FILE - U.S. troops patrol at an Afghan National Army base in Logar province, Afghanistan Aug. 7, 2018.
FILE - U.S. troops patrol at an Afghan National Army base in Logar province, Afghanistan Aug. 7, 2018.

Updated July 13, 2019, 10:35 a.m.

The NATO-led security alliance in Afghanistan says an American soldier was killed “in action” Saturday, which brings to 11 the number of deaths among the U.S. military this year in the Afghanistan.

The Resolute Support mission gave no further details and withheld the name of the service member until the next of kin were informed. The fatality reportedly has brought to 2,430 the number of U.S. service members killed since the Afghan war started in October of 2001.

The Taliban insurgency said in a brief statement its fighters had planted a road side bomb in Sayedabad district of the eastern Afghan province of Wardak.

It went on to claim the powerful blast struck an American armored personnel carrier, killing two “invaders [references to foreign troops] and injuring three others”, though the insurgent claims are often inflated.

A Taliban ambush in the same Afghan district late last month had killed two American soldiers.

The NATO-led security mission of about 20,000 foreign troops consists mainly of American soldiers and it is mandated to train, assist and advise Afghans security forces battling the Taliban.

Suicide bombers

Meanwhile, Afghan officials told VOA that a group of heavily armed “suicide bombers” stormed a police base in Qala-e-Naw, the capital of the northwestern Badghis province, killing at least three security personnel and wounding eight others.
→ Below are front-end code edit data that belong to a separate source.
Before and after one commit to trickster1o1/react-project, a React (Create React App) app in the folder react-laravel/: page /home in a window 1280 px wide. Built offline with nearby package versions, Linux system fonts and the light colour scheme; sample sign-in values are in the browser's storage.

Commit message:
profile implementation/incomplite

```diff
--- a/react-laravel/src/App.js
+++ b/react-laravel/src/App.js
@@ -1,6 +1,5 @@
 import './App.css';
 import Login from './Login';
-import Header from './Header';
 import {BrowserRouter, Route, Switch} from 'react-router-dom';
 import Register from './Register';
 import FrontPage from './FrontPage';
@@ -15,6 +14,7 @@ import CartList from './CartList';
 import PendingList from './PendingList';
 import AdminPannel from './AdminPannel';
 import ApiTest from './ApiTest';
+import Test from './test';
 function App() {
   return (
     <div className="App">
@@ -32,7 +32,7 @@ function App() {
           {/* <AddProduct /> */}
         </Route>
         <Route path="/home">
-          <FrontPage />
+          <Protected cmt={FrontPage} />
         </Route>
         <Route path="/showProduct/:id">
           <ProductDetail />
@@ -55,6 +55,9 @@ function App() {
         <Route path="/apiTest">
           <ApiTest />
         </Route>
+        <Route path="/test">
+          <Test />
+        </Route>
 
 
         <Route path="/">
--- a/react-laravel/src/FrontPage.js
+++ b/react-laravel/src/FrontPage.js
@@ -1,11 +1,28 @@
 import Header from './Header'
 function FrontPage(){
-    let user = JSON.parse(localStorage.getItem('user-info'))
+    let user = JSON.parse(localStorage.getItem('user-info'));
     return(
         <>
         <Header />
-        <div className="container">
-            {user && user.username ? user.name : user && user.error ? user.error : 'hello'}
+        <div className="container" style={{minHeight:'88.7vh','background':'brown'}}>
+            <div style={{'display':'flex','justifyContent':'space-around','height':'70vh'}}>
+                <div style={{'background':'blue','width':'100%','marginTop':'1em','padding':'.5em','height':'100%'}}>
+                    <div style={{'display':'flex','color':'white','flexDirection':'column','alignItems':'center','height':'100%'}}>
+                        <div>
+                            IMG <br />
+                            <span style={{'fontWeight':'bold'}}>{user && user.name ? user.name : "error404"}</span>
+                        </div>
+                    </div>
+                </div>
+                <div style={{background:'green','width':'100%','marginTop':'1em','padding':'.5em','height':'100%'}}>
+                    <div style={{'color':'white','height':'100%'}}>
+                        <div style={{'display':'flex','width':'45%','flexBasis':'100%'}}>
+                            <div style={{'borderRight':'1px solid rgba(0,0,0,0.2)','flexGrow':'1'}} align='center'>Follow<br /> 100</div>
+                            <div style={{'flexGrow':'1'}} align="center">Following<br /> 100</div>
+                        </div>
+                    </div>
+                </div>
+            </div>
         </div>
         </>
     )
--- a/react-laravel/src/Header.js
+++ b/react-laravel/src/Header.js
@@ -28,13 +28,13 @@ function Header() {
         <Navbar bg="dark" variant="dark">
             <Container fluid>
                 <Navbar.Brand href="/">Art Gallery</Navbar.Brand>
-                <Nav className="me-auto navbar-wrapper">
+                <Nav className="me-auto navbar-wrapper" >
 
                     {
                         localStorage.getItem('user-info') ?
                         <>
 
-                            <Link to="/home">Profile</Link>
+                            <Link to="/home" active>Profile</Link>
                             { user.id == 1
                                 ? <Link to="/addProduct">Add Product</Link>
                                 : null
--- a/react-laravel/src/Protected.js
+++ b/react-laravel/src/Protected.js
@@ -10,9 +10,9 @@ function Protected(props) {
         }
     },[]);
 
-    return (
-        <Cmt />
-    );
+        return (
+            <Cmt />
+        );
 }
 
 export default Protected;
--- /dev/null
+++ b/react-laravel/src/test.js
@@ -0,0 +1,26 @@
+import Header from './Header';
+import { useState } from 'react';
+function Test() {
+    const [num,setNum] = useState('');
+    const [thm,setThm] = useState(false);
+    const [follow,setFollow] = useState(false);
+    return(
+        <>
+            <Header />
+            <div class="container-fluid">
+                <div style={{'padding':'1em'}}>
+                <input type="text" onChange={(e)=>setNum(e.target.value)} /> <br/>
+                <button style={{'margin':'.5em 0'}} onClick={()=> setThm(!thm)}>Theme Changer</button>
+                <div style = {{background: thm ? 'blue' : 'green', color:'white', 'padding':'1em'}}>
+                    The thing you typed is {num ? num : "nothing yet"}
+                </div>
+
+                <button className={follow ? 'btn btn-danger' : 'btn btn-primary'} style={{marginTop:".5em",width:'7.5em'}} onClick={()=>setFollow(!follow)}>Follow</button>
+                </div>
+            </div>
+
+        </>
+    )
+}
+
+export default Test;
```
The Afghan interior ministry said security forces were locked in an intense exchange of fire with the assailants, killing two of them and trying to neutralize the rest. The attackers were said to be holding up in a nearby hotel.

The Taliban claimed responsibility for the attack, saying it “killed and injured” a large number of “enemy fighters.”

The violence comes amid intensified U.S.-led efforts to strike a deal with the Taliban to bring an end to the 18-year-old Afghan war.

But the peace negotiations have not deterred the insurgents from resorting to violence and there has been an upsurge in recent weeks, killing scores of Afghan forces.

The Taliban rejects calls for a cease-fire until Washington agrees and announces a timetable for the withdrawal of foreign troops from Afghanistan.

On Thursday, China hosted senior officials from Russia, the United States and Pakistan for consultations on the Afghan peace process. “The four sides encouraged all parties to take steps to reduce violence leading to a comprehensive and permanent cease-fire that starts with intra-Afghan negotiations,” said a joint statement issued after the meeting in Beijing.